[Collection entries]
◆ ◆ ◆ ◆ ◆

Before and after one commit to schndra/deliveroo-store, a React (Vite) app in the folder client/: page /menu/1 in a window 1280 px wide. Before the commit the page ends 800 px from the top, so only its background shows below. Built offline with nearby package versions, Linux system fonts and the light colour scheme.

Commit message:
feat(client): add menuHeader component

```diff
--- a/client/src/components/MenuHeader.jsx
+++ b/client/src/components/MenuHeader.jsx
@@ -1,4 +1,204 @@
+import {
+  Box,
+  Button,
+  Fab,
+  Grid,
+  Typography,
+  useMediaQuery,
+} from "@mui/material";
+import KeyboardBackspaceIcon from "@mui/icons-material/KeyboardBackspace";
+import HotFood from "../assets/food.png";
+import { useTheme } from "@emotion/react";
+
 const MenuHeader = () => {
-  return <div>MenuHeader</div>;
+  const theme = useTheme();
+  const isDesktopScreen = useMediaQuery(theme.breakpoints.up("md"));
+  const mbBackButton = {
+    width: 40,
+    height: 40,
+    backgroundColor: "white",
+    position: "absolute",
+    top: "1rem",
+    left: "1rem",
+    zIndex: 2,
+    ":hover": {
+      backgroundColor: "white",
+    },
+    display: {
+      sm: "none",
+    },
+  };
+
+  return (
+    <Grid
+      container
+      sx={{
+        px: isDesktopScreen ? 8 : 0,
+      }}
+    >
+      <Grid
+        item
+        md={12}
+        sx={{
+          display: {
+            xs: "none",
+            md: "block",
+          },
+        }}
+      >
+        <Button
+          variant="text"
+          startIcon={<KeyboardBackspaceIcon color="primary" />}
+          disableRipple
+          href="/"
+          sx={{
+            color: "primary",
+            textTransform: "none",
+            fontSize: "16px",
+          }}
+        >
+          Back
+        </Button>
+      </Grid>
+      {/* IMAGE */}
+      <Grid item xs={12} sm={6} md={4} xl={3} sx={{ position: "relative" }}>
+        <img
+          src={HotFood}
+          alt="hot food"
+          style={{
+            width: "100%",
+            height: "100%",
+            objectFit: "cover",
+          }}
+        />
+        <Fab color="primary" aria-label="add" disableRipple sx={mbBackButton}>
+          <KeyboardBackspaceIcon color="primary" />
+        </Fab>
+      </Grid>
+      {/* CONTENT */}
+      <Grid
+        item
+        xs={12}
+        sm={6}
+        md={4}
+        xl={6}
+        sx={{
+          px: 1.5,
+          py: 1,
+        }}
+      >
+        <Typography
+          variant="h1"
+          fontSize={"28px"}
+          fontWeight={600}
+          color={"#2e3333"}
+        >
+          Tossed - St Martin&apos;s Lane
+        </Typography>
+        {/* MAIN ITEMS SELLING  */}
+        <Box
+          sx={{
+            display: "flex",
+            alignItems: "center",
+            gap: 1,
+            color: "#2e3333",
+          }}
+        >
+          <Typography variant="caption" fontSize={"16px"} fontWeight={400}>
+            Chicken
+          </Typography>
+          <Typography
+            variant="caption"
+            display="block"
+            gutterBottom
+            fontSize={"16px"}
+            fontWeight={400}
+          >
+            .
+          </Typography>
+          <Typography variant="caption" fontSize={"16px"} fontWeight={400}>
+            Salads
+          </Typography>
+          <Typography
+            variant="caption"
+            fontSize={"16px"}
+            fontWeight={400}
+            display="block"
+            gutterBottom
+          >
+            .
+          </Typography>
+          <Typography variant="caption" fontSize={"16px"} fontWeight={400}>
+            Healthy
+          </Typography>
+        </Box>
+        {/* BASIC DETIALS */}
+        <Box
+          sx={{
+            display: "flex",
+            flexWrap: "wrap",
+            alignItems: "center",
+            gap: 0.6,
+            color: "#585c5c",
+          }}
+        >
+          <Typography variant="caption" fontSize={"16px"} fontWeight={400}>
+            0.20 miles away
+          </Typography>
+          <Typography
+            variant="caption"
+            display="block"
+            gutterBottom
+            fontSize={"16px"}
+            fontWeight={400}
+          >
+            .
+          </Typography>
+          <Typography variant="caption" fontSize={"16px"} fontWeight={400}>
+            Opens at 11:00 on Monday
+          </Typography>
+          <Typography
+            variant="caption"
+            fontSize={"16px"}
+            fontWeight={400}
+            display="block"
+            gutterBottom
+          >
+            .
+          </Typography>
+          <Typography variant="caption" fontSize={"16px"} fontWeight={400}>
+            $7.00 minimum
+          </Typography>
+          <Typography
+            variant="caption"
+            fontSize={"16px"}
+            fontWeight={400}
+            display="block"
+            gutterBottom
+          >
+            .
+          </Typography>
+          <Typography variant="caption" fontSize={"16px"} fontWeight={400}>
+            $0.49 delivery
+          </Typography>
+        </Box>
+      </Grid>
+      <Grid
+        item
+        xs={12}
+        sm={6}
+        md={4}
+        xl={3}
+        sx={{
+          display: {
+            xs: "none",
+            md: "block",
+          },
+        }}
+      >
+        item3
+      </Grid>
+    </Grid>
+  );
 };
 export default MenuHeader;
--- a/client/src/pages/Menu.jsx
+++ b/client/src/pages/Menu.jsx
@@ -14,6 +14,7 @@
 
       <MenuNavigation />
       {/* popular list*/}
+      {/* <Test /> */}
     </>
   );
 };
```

◆ ◆ ◆ ◆ ◆

#### What the exercise asks:
All the entries are to be reproduced verbatim.

#### Task answer:
Before and after one commit to schndra/deliveroo-store, a React (Vite) app in the folder client/: page /menu/1 in a window 1280 px wide. Before the commit the page ends 800 px from the top, so only its background shows below. Built offline with nearby package versions, Linux system fonts and the light colour scheme.

Commit message:
feat(client): add menuHeader component

```diff
--- a/client/src/components/MenuHeader.jsx
+++ b/client/src/components/MenuHeader.jsx
@@ -1,4 +1,204 @@
+import {
+  Box,
+  Button,
+  Fab,
+  Grid,
+  Typography,
+  useMediaQuery,
+} from "@mui/material";
+import KeyboardBackspaceIcon from "@mui/icons-material/KeyboardBackspace";
+import HotFood from "../assets/food.png";
+import { useTheme } from "@emotion/react";
+
 const MenuHeader = () => {
-  return <div>MenuHeader</div>;
+  const theme = useTheme();
+  const isDesktopScreen = useMediaQuery(theme.breakpoints.up("md"));
+  const mbBackButton = {
+    width: 40,
+    height: 40,
+    backgroundColor: "white",
+    position: "absolute",
+    top: "1rem",
+    left: "1rem",
+    zIndex: 2,
+    ":hover": {
+      backgroundColor: "white",
+    },
+    display: {
+      sm: "none",
+    },
+  };
+
+  return (
+    <Grid
+      container
+      sx={{
+        px: isDesktopScreen ? 8 : 0,
+      }}
+    >
+      <Grid
+        item
+        md={12}
+        sx={{
+          display: {
+            xs: "none",
+            md: "block",
+          },
+        }}
+      >
+        <Button
+          variant="text"
+          startIcon={<KeyboardBackspaceIcon color="primary" />}
+          disableRipple
+          href="/"
+          sx={{
+            color: "primary",
+            textTransform: "none",
+            fontSize: "16px",
+          }}
+        >
+          Back
+        </Button>
+      </Grid>
+      {/* IMAGE */}
+      <Grid item xs={12} sm={6} md={4} xl={3} sx={{ position: "relative" }}>
+        <img
+          src={HotFood}
+          alt="hot food"
+          style={{
+            width: "100%",
+            height: "100%",
+            objectFit: "cover",
+          }}
+        />
+        <Fab color="primary" aria-label="add" disableRipple sx={mbBackButton}>
+          <KeyboardBackspaceIcon color="primary" />
+        </Fab>
+      </Grid>
+      {/* CONTENT */}
+      <Grid
+        item
+        xs={12}
+        sm={6}
+        md={4}
+        xl={6}
+        sx={{
+          px: 1.5,
+          py: 1,
+        }}
+      >
+        <Typography
+          variant="h1"
+          fontSize={"28px"}
+          fontWeight={600}
+          color={"#2e3333"}
+        >
+          Tossed - St Martin&apos;s Lane
+        </Typography>
+        {/* MAIN ITEMS SELLING  */}
+        <Box
+          sx={{
+            display: "flex",
+            alignItems: "center",
+            gap: 1,
+            color: "#2e3333",
+          }}
+        >
+          <Typography variant="caption" fontSize={"16px"} fontWeight={400}>
+            Chicken
+          </Typography>
+          <Typography
+            variant="caption"
+            display="block"
+            gutterBottom
+            fontSize={"16px"}
+            fontWeight={400}
+          >
+            .
+          </Typography>
+          <Typography variant="caption" fontSize={"16px"} fontWeight={400}>
+            Salads
+          </Typography>
+          <Typography
+            variant="caption"
+            fontSize={"16px"}
+            fontWeight={400}
+            display="block"
+            gutterBottom
+          >
+            .
+          </Typography>
+          <Typography variant="caption" fontSize={"16px"} fontWeight={400}>
+            Healthy
+          </Typography>
+        </Box>
+        {/* BASIC DETIALS */}
+        <Box
+          sx={{
+            display: "flex",
+            flexWrap: "wrap",
+            alignItems: "center",
+            gap: 0.6,
+            color: "#585c5c",
+          }}
+        >
+          <Typography variant="caption" fontSize={"16px"} fontWeight={400}>
+            0.20 miles away
+          </Typography>
+          <Typography
+            variant="caption"
+            display="block"
+            gutterBottom
+            fontSize={"16px"}
+            fontWeight={400}
+          >
+            .
+          </Typography>
+          <Typography variant="caption" fontSize={"16px"} fontWeight={400}>
+            Opens at 11:00 on Monday
+          </Typography>
+          <Typography
+            variant="caption"
+            fontSize={"16px"}
+            fontWeight={400}
+            display="block"
+            gutterBottom
+          >
+            .
+          </Typography>
+          <Typography variant="caption" fontSize={"16px"} fontWeight={400}>
+            $7.00 minimum
+          </Typography>
+          <Typography
+            variant="caption"
+            fontSize={"16px"}
+            fontWeight={400}
+            display="block"
+            gutterBottom
+          >
+            .
+          </Typography>
+          <Typography variant="caption" fontSize={"16px"} fontWeight={400}>
+            $0.49 delivery
+          </Typography>
+        </Box>
+      </Grid>
+      <Grid
+        item
+        xs={12}
+        sm={6}
+        md={4}
+        xl={3}
+        sx={{
+          display: {
+            xs: "none",
+            md: "block",
+          },
+        }}
+      >
+        item3
+      </Grid>
+    </Grid>
+  );
 };
 export default MenuHeader;
--- a/client/src/pages/Menu.jsx
+++ b/client/src/pages/Menu.jsx
@@ -14,6 +14,7 @@
 
       <MenuNavigation />
       {/* popular list*/}
+      {/* <Test /> */}
     </>
   );
 };
```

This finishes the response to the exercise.